WHAT YOU HAVE TO DO: Would you output the following records verbatim and skip the images in them?
---- DATA FOR PROCESSING
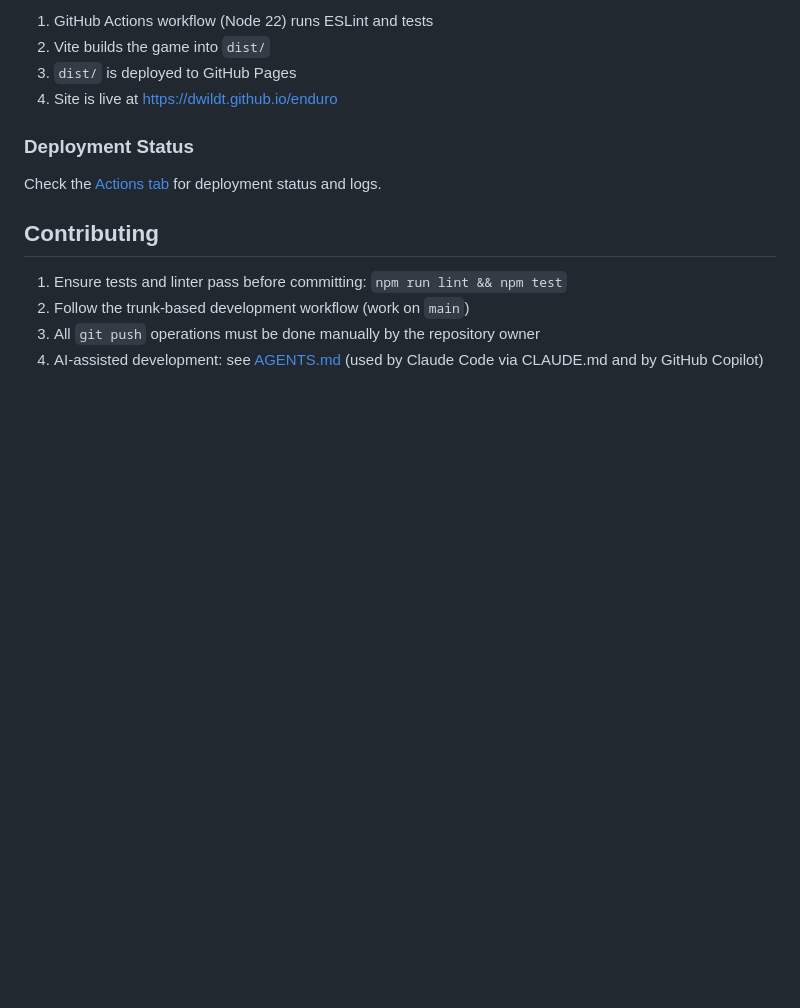
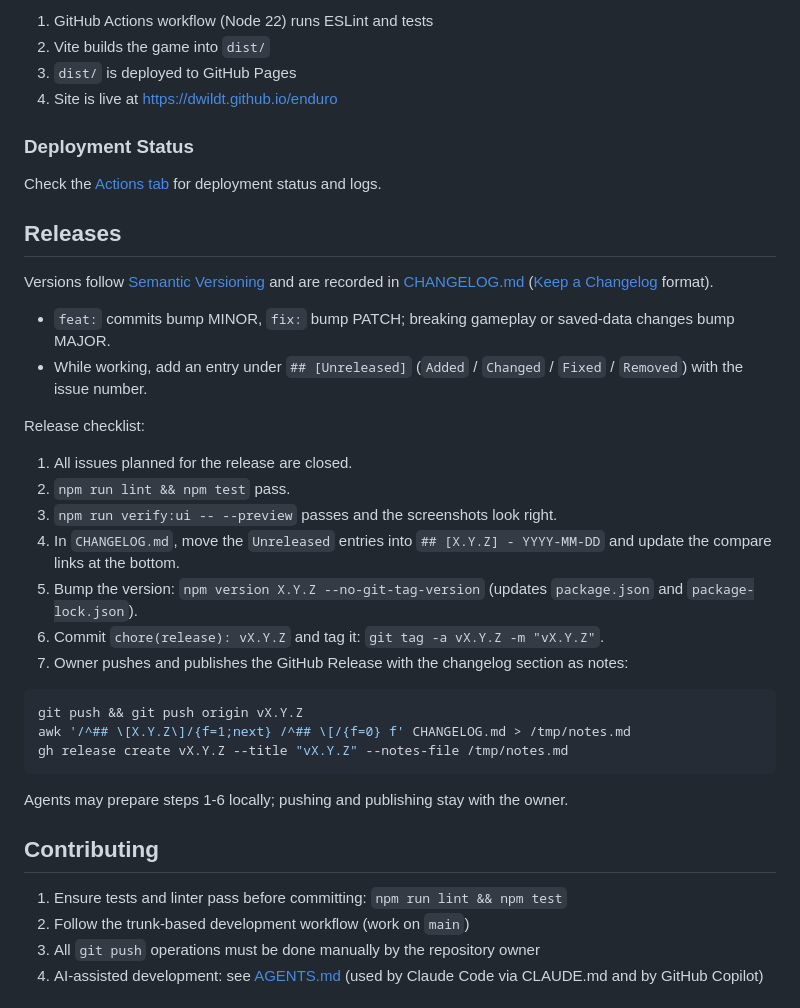
Before and after one commit to dwildt/enduro, a Markdown page: README.md, the part around the change. GitHub-like rendering; blank space fills up the shorter version.

Commit message:
docs: release process with SemVer, changelog and owner-published tags
- README "Releases" section with the release checklist
- AGENTS.md: changelog step in the workflow and a Releases summary

Refs #31

Co-Authored-By: Claude Opus 5.5 <noreply@anthropic.com>

````diff
--- a/README.md
+++ b/README.md
@@ -321,6 +321,31 @@ The game automatically deploys to GitHub Pages when changes are pushed to the `m
 
 Check the [Actions tab](https://github.com/dwildt/enduro/actions) for deployment status and logs.
 
+## Releases
+
+Versions follow [Semantic Versioning](https://semver.org/) and are recorded in [CHANGELOG.md](CHANGELOG.md) ([Keep a Changelog](https://keepachangelog.com/) format).
+
+- `feat:` commits bump MINOR, `fix:` bump PATCH; breaking gameplay or saved-data changes bump MAJOR.
+- While working, add an entry under `## [Unreleased]` (`Added` / `Changed` / `Fixed` / `Removed`) with the issue number.
+
+Release checklist:
+
+1. All issues planned for the release are closed.
+2. `npm run lint && npm test` pass.
+3. `npm run verify:ui -- --preview` passes and the screenshots look right.
+4. In `CHANGELOG.md`, move the `Unreleased` entries into `## [X.Y.Z] - YYYY-MM-DD` and update the compare links at the bottom.
+5. Bump the version: `npm version X.Y.Z --no-git-tag-version` (updates `package.json` and `package-lock.json`).
+6. Commit `chore(release): vX.Y.Z` and tag it: `git tag -a vX.Y.Z -m "vX.Y.Z"`.
+7. Owner pushes and publishes the GitHub Release with the changelog section as notes:
+
+```bash
+git push && git push origin vX.Y.Z
+awk '/^## \[X.Y.Z\]/{f=1;next} /^## \[/{f=0} f' CHANGELOG.md > /tmp/notes.md
+gh release create vX.Y.Z --title "vX.Y.Z" --notes-file /tmp/notes.md
+```
+
+Agents may prepare steps 1-6 locally; pushing and publishing stay with the owner.
+
 ## Contributing
 
 1. Ensure tests and linter pass before committing: `npm run lint && npm test`
````
Also changed, not shown: AGENTS.md (+5 -0 lines).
--------
REPLY TO THE TASK:
Before and after one commit to dwildt/enduro, a Markdown page: README.md, the part around the change. GitHub-like rendering; blank space fills up the shorter version.

Commit message:
docs: release process with SemVer, changelog and owner-published tags
- README "Releases" section with the release checklist
- AGENTS.md: changelog step in the workflow and a Releases summary

Refs #31

Co-Authored-By: Claude Opus 5.5 <noreply@anthropic.com>

````diff
--- a/README.md
+++ b/README.md
@@ -321,6 +321,31 @@ The game automatically deploys to GitHub Pages when changes are pushed to the `m
 
 Check the [Actions tab](https://github.com/dwildt/enduro/actions) for deployment status and logs.
 
+## Releases
+
+Versions follow [Semantic Versioning](https://semver.org/) and are recorded in [CHANGELOG.md](CHANGELOG.md) ([Keep a Changelog](https://keepachangelog.com/) format).
+
+- `feat:` commits bump MINOR, `fix:` bump PATCH; breaking gameplay or saved-data changes bump MAJOR.
+- While working, add an entry under `## [Unreleased]` (`Added` / `Changed` / `Fixed` / `Removed`) with the issue number.
+
+Release checklist:
+
+1. All issues planned for the release are closed.
+2. `npm run lint && npm test` pass.
+3. `npm run verify:ui -- --preview` passes and the screenshots look right.
+4. In `CHANGELOG.md`, move the `Unreleased` entries into `## [X.Y.Z] - YYYY-MM-DD` and update the compare links at the bottom.
+5. Bump the version: `npm version X.Y.Z --no-git-tag-version` (updates `package.json` and `package-lock.json`).
+6. Commit `chore(release): vX.Y.Z` and tag it: `git tag -a vX.Y.Z -m "vX.Y.Z"`.
+7. Owner pushes and publishes the GitHub Release with the changelog section as notes:
+
+```bash
+git push && git push origin vX.Y.Z
+awk '/^## \[X.Y.Z\]/{f=1;next} /^## \[/{f=0} f' CHANGELOG.md > /tmp/notes.md
+gh release create vX.Y.Z --title "vX.Y.Z" --notes-file /tmp/notes.md
+```
+
+Agents may prepare steps 1-6 locally; pushing and publishing stay with the owner.
+
 ## Contributing
 
 1. Ensure tests and linter pass before committing: `npm run lint && npm test`
````
Also changed, not shown: AGENTS.md (+5 -0 lines).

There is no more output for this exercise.